Wirth says she would use the NTRK inhibitor larotrectinib (Vitrakvi) as first-line therapy based on its 75% objective response rate (ORR) in clinical trials. Larotrectinib received a tissue-agnostic FDA approval for solid tumors with an NTRK fusion, including in the first line if there is no satisfactory alternative treatment.

However, tumors can develop acquired resistance to NTRK inhibition, so if a patient progressed on larotrectinib, she recommends identifying the mechanism of resistance to find a clinical trial for a second-generation NTRK inhibitor that may prove effective.

Entrectinib (Rozlytrek) is another NTRK inhibitor with the same indication, but it would be less likely to be effective against a tumor that developed resistance to larotrectinib, so it should not be used as second-line therapy, according to Wirth. Another next-line option is a multikinase inhibitor such as lenvatinib (Lenvima), which has shown efficacy in radioiodine-refractory advanced thyroid cancer. However, there are no data on the use of lenvatinib in a patient with acquired resistance to larotrectinib.

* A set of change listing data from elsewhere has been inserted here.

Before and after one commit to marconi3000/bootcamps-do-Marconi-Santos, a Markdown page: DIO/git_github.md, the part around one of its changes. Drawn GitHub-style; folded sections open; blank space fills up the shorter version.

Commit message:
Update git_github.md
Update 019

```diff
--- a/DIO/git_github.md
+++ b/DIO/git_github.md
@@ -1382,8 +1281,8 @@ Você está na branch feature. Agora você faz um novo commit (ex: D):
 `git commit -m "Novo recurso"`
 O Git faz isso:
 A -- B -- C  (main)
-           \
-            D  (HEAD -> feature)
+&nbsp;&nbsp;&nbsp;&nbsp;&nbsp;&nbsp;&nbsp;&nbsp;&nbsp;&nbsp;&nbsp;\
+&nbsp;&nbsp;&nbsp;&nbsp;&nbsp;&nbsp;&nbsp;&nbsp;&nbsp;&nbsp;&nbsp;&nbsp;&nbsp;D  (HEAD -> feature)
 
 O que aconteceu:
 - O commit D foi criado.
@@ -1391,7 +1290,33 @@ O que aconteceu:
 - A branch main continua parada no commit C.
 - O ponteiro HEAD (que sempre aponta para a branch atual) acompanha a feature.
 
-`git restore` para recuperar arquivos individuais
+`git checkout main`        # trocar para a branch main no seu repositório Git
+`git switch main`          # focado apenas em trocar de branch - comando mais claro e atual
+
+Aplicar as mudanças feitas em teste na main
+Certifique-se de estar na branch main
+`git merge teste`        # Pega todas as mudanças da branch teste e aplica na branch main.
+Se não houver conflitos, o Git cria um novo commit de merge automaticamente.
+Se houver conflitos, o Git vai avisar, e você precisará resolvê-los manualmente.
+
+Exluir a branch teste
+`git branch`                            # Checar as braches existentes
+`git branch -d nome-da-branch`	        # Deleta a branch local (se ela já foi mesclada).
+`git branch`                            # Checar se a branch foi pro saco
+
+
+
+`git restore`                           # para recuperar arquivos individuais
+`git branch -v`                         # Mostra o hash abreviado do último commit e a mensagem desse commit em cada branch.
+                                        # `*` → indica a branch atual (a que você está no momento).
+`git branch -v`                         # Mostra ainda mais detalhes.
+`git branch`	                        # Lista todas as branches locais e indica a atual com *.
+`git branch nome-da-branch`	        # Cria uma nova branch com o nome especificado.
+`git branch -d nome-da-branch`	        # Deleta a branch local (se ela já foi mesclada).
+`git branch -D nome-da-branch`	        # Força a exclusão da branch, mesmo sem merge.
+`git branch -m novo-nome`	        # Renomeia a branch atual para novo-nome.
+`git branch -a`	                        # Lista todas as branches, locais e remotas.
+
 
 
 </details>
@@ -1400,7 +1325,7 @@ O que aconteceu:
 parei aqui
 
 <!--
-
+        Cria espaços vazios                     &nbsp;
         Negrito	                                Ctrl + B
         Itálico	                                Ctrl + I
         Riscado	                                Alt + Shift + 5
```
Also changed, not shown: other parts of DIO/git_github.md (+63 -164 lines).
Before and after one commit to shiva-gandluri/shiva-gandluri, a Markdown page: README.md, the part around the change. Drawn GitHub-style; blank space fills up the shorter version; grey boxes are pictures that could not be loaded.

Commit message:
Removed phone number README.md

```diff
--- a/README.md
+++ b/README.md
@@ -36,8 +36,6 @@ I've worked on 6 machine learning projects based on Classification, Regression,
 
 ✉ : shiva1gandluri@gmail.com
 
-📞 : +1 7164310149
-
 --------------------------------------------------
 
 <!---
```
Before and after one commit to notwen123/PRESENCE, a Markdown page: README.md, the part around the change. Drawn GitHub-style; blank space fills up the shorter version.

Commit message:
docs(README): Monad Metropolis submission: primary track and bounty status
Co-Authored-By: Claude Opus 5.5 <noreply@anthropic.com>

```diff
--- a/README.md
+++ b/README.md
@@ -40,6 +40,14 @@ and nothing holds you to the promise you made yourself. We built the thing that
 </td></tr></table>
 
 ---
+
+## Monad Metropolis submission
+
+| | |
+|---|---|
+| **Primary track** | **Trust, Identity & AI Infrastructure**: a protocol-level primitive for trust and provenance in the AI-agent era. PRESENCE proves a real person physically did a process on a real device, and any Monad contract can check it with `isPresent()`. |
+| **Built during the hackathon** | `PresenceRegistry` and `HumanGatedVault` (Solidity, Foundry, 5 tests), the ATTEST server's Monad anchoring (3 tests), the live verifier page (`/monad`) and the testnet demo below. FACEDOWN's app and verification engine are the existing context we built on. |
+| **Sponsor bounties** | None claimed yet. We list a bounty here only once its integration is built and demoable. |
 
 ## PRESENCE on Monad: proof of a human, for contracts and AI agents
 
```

0:08 | For patients with NTRK fusion–positive advanced thyroid cancer, generally, I do use larotrectinib in the first line because of the high ORR and very good tolerability. We do know that patients can develop acquired resistance—so they can respond beautifully, but then ultimately begin to develop progression. In patients with acquired resistance, we biopsy the lesion that's growing and do genotyping to see if we can identify the mechanism of acquired resistance. If we have a clinical trial that the patient can enroll on, then we would favor participation in clinical trials because there are second-generation NTRK inhibitors that are being studied now, in the phase 1/phase 2 setting.

If, however, a clinical trial option isn't available, then, in general, I wouldn't turn to another first-generation NTRK inhibitor like entrectinib because we think that the mechanisms of acquired resistance will mean that you can't cross over from larotrectinib to entrectinib and expect any activity with the other drug or vice versa. I think switching over to entrectinib is off the table. But certainly, if a patient is otherwise a candidate for a multikinase inhibitor, I think that that's a reasonable thing to try. I just don't know that we have much data yet on how likely it is that a patient with acquired resistance on larotrectinib would respond to a multikinase inhibitor like lenvatinib, but I'd certainly give lenvatinib a try.